It might appear curious in the west that Vietnam is courting old foes in Paris and Washington. The Communist-controlled, one-party state has little in common with the democratic western states that it humiliated between the end of the Second World War and 1975.
But western observers often fail to sufficiently recognise that Vietnam defeated three permanent members of the United Nations Security Council between 1954 and 1979 and the most recent of those victories weighs most heavily around the necks of decision makers in Hanoi.
China, while it was still reeling from Mao Tse Tung’s disastrous reorganisation of the military, suffered huge losses when it attacked its far smaller southern neighbour in 1979.
And today, while Vietnam is happy to receive high-profile US delegations and the current visit by French Prime Minister Edouard Philippe, it remains silent about its military triumphs in 1979.
China’s growing military might in the South China Sea means it increasingly appears capable of controlling who is allowed to enter the straits that carry around US$5 trillion in trade each year, has left Vietnam looking for allies.
To offset the might of China, Vietnam is consolidating its business and military ties with France.
After signing several trade deals in Hanoi, Philippe marked one of his country’s heaviest colonial defeats.

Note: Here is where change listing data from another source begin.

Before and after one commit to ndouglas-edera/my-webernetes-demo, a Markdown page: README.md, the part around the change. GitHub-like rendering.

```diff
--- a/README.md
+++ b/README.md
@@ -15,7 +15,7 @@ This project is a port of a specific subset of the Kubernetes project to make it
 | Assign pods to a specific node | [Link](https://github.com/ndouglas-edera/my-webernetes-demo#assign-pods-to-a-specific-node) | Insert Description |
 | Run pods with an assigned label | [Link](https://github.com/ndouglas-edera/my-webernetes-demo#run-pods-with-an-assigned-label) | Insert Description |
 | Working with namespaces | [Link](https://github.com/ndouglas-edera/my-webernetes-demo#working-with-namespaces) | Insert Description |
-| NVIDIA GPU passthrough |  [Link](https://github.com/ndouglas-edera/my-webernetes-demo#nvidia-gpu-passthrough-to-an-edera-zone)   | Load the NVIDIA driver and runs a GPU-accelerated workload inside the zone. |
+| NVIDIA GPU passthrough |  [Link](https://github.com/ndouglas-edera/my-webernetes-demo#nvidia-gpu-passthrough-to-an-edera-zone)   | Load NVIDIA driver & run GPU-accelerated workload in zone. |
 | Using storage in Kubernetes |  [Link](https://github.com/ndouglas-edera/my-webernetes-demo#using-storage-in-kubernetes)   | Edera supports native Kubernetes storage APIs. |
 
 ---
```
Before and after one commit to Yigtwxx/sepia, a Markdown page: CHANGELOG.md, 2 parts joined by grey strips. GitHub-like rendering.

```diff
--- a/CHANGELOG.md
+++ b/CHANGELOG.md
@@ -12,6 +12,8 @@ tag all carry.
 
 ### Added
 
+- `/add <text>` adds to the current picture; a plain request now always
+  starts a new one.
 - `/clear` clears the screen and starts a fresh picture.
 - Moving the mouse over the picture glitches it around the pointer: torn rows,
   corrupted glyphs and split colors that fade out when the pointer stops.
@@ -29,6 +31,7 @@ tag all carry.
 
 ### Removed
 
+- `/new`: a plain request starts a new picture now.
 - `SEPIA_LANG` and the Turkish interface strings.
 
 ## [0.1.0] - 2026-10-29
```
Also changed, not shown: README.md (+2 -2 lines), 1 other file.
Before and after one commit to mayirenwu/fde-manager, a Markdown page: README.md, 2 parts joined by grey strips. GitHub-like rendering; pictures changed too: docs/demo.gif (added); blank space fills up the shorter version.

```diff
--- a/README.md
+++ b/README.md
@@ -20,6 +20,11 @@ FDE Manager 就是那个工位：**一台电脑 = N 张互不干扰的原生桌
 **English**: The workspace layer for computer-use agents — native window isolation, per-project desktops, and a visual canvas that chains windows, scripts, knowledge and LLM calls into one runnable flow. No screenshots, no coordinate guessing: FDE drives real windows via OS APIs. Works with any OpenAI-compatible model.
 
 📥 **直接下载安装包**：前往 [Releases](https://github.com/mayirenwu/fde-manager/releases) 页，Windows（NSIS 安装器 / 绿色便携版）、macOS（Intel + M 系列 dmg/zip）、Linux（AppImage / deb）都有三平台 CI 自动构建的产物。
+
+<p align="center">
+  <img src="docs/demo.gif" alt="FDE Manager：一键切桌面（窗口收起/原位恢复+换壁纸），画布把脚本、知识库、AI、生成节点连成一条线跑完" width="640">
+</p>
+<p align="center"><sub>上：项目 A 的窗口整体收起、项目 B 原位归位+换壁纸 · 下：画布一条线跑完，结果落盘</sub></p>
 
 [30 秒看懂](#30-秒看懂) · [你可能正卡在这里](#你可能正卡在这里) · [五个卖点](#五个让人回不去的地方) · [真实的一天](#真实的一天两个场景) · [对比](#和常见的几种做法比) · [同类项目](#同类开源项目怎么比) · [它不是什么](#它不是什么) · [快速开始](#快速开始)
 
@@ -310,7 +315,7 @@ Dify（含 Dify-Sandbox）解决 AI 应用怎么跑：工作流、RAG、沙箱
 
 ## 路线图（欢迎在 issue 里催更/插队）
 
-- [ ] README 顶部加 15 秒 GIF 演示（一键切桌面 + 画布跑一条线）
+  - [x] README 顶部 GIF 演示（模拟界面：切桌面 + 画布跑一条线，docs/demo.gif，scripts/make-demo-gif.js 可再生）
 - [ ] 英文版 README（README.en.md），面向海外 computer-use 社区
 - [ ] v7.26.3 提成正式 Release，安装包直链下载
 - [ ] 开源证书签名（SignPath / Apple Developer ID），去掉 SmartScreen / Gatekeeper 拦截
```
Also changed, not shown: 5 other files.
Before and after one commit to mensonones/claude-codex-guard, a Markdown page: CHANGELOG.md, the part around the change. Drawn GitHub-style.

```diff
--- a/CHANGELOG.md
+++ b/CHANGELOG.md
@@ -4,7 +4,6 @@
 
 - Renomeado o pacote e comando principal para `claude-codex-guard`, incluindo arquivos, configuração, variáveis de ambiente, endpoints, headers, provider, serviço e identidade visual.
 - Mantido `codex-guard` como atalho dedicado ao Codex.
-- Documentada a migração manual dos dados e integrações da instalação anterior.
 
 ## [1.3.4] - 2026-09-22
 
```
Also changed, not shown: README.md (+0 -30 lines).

Jacques Allaire, 94, former colonel and prisoner of war, accompanied Philippe to the remote valley where the decisive, 56-day battle of Dien Bien Phu ended French colonial rule in Vietnam.
“This is like being in a dream, I’m thinking of my comrades, of all my men,” said a tearful Allaire, who was held as a prisoner for more than seven months after the French surrender.
He called the area unrecognisable from 1954.
“It was a small village, far from everything. Today it’s a city, which proves that Viet Minh fighters didn’t fight for nothing,” the one-time colonel said.
The battle in the hilly, remote valley left 13,000 dead on both sides in under two months, as the Vietnamese outnumbered and surrounded amassed French forces.
Despite their superior weaponry, the French were bombarded with artillery.
The loss of the hilly outpost on the border near Laos effectively ended the eight-year colonial war.
The stronghold at Dien Bien Phu was established in an attempt to cut Viet Minh supply lines into Laos and to maintain a base for operations, but it was soon isolated.
The Vietnamese cut the roads into Dien Bien Phu, meaning it could only be supplied from the air. Renowned Viet Minh General Vo Nguyen Giap surrounded the outpost with 40,000 men, and despite heavy US aid, the French stronghold was overrun on May 7, 1954.
The current French visit mirrors that by US Defence Secretary James Mattis in October, when he toured locations of American folly.
The French prime minister called for the two countries to remember their “common past … in a peaceful way”.
President Emmanuel Macron has already made considerable efforts to address France’s bitter war in Algeria, which echoes loudly across the decades in both countries.
Dien Bien Phu led to Vietnam’s division into the north, under Ho Chi Minh in Hanoi, and the US puppet regime in Saigon. The subsequent, far bloodier American war, which ended in 1975, left large swathes of Vietnam, Laos and Cambodia covered in toxins and unexploded bombs and opened the door for the Khmer Rouge to seize power.
Vietnam appears keen to forgive the French and US blunders of resisting nationalist instincts by giving arms to flawed dictatorships. Instead, it sees Beijing is already dominant in the other former French colonies of Laos and Cambodia and that the Philippine president, Rodrigo Duterte, has been far less strident in opposing Chinese maritime advances than his predecessors. For strategically isolated Vietnam, the French and American wars seem distant indeed.
France is now one of Vietnam’s most important allies, with bilateral trade worth US$7.6 billion and close military ties.
Quizzed about his decision to visit the site of a crushing French defeat, Philippe said: “What I find surprising is the fact so few people have done this before me.”
Then-president Francois Mitterrand also visited Dien Bien Phu in 1993.
Philippe, who inspected France’s former underground command bunker and lit incense at a memorial, said: “For those who lived through those moments, I know the emotion is very intense and once again the message that I want to convey, is a message of admiration, of respect and of pride.”
Hanoi’s reconciliation with Paris and Washington might provide some hope that bridges can be built with Beijing. But the irresistible rise of the People’s Republic, its proximity to Vietnam and the overlapping territorial claims with Vietnam in the South China Sea, make reconciliation far more complex. It must be hoped that Vietnam’s bloody post-1945 history will convince the Communist authorities in both countries to avoid warfare.
The Vietnamese triumph at Dien Bien Phu. Vietnam is happier to commemorate its military humiliation of France and the US than that of China. Picture credit: Flickr